» What is needed
All of the data is to be written out again exactly, without the pictures.

» Records shown
_ _ _ _ _

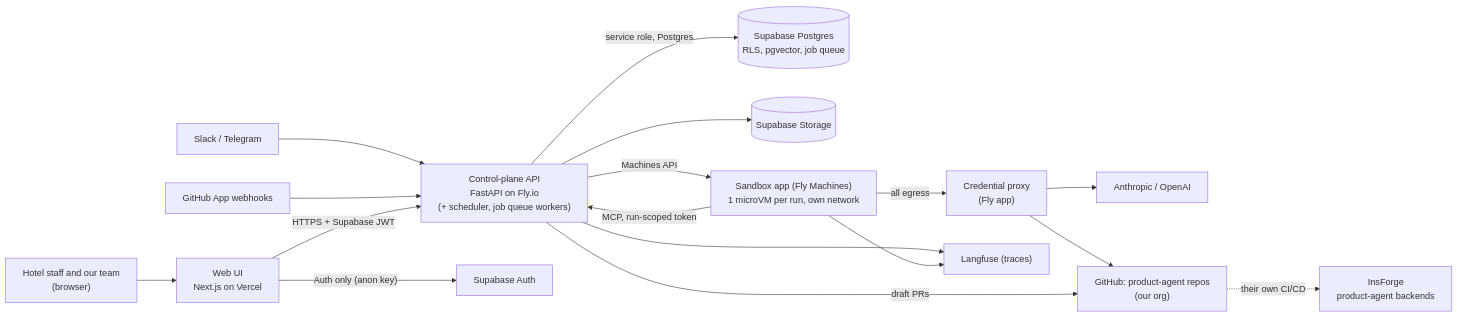
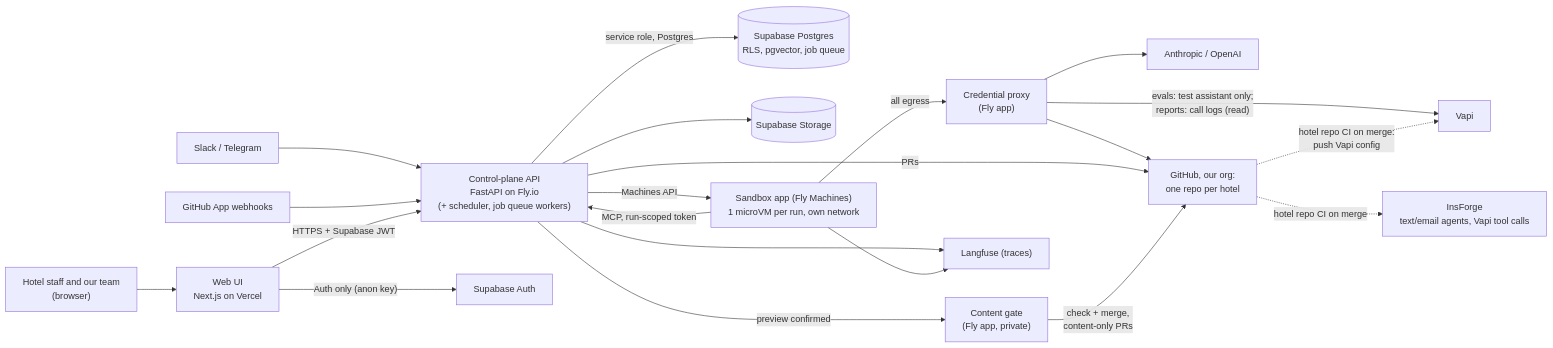
Before and after one commit to nikhilllmno/vorflux: the diagram in docs/infra-map.md, drawn with Mermaid. The commit also changed other lines of this file and 2 other files, not shown here.

Commit message:
docs: add Vapi, hotel repos and content gate to infra map and runbook; align milestones with M2-M6

````diff
--- a/docs/infra-map.md
+++ b/docs/infra-map.md
@@ -9,24 +9,28 @@
 ```mermaid
 ---
 config:
   flowchart:
     wrappingWidth: 1000
 ---
 flowchart LR
   U["Hotel staff and our team<br/>(browser)"] --> WEB["Web UI<br/>Next.js on Vercel"]
   SL["Slack / Telegram"] --> API
   GHW["GitHub App webhooks"] --> API
   WEB -->|"HTTPS + Supabase JWT"| API["Control-plane API<br/>FastAPI on Fly.io<br/>(+ scheduler, job queue workers)"]
   WEB -->|"Auth only (anon key)"| SBA["Supabase Auth"]
   API -->|"service role, Postgres"| DB[("Supabase Postgres<br/>RLS, pgvector, job queue")]
   API --> ST[("Supabase Storage")]
   API -->|"Machines API"| SBX["Sandbox app (Fly Machines)<br/>1 microVM per run, own network"]
   SBX -->|"MCP, run-scoped token"| API
   SBX -->|"all egress"| EG["Credential proxy<br/>(Fly app)"]
   EG --> LLM["Anthropic / OpenAI"]
-  EG --> GH["GitHub: product-agent repos<br/>(our org)"]
-  API -->|"draft PRs"| GH
+  EG --> GH["GitHub, our org:<br/>one repo per hotel"]
+  EG -->|"evals: test assistant only;<br/>reports: call logs (read)"| VT["Vapi"]
+  API -->|"PRs"| GH
+  API -->|"preview confirmed"| CG["Content gate<br/>(Fly app, private)"]
+  CG -->|"check + merge,<br/>content-only PRs"| GH
   API --> LF["Langfuse (traces)"]
   SBX --> LF
-  GH -.->|"their own CI/CD"| INS["InsForge<br/>product-agent backends"]
+  GH -.->|"hotel repo CI on merge:<br/>push Vapi config"| VT
+  GH -.->|"hotel repo CI on merge"| INS["InsForge<br/>text/email agents, Vapi tool calls"]
 ```
````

_ _ _ _ _

» Solution below
Before and after one commit to nikhilllmno/vorflux: the diagram in docs/infra-map.md, drawn with Mermaid. The commit also changed other lines of this file and 2 other files, not shown here.

Commit message:
docs: add Vapi, hotel repos and content gate to infra map and runbook; align milestones with M2-M6

````diff
--- a/docs/infra-map.md
+++ b/docs/infra-map.md
@@ -9,24 +9,28 @@
 ```mermaid
 ---
 config:
   flowchart:
     wrappingWidth: 1000
 ---
 flowchart LR
   U["Hotel staff and our team<br/>(browser)"] --> WEB["Web UI<br/>Next.js on Vercel"]
   SL["Slack / Telegram"] --> API
   GHW["GitHub App webhooks"] --> API
   WEB -->|"HTTPS + Supabase JWT"| API["Control-plane API<br/>FastAPI on Fly.io<br/>(+ scheduler, job queue workers)"]
   WEB -->|"Auth only (anon key)"| SBA["Supabase Auth"]
   API -->|"service role, Postgres"| DB[("Supabase Postgres<br/>RLS, pgvector, job queue")]
   API --> ST[("Supabase Storage")]
   API -->|"Machines API"| SBX["Sandbox app (Fly Machines)<br/>1 microVM per run, own network"]
   SBX -->|"MCP, run-scoped token"| API
   SBX -->|"all egress"| EG["Credential proxy<br/>(Fly app)"]
   EG --> LLM["Anthropic / OpenAI"]
-  EG --> GH["GitHub: product-agent repos<br/>(our org)"]
-  API -->|"draft PRs"| GH
+  EG --> GH["GitHub, our org:<br/>one repo per hotel"]
+  EG -->|"evals: test assistant only;<br/>reports: call logs (read)"| VT["Vapi"]
+  API -->|"PRs"| GH
+  API -->|"preview confirmed"| CG["Content gate<br/>(Fly app, private)"]
+  CG -->|"check + merge,<br/>content-only PRs"| GH
   API --> LF["Langfuse (traces)"]
   SBX --> LF
-  GH -.->|"their own CI/CD"| INS["InsForge<br/>product-agent backends"]
+  GH -.->|"hotel repo CI on merge:<br/>push Vapi config"| VT
+  GH -.->|"hotel repo CI on merge"| INS["InsForge<br/>text/email agents, Vapi tool calls"]
 ```
````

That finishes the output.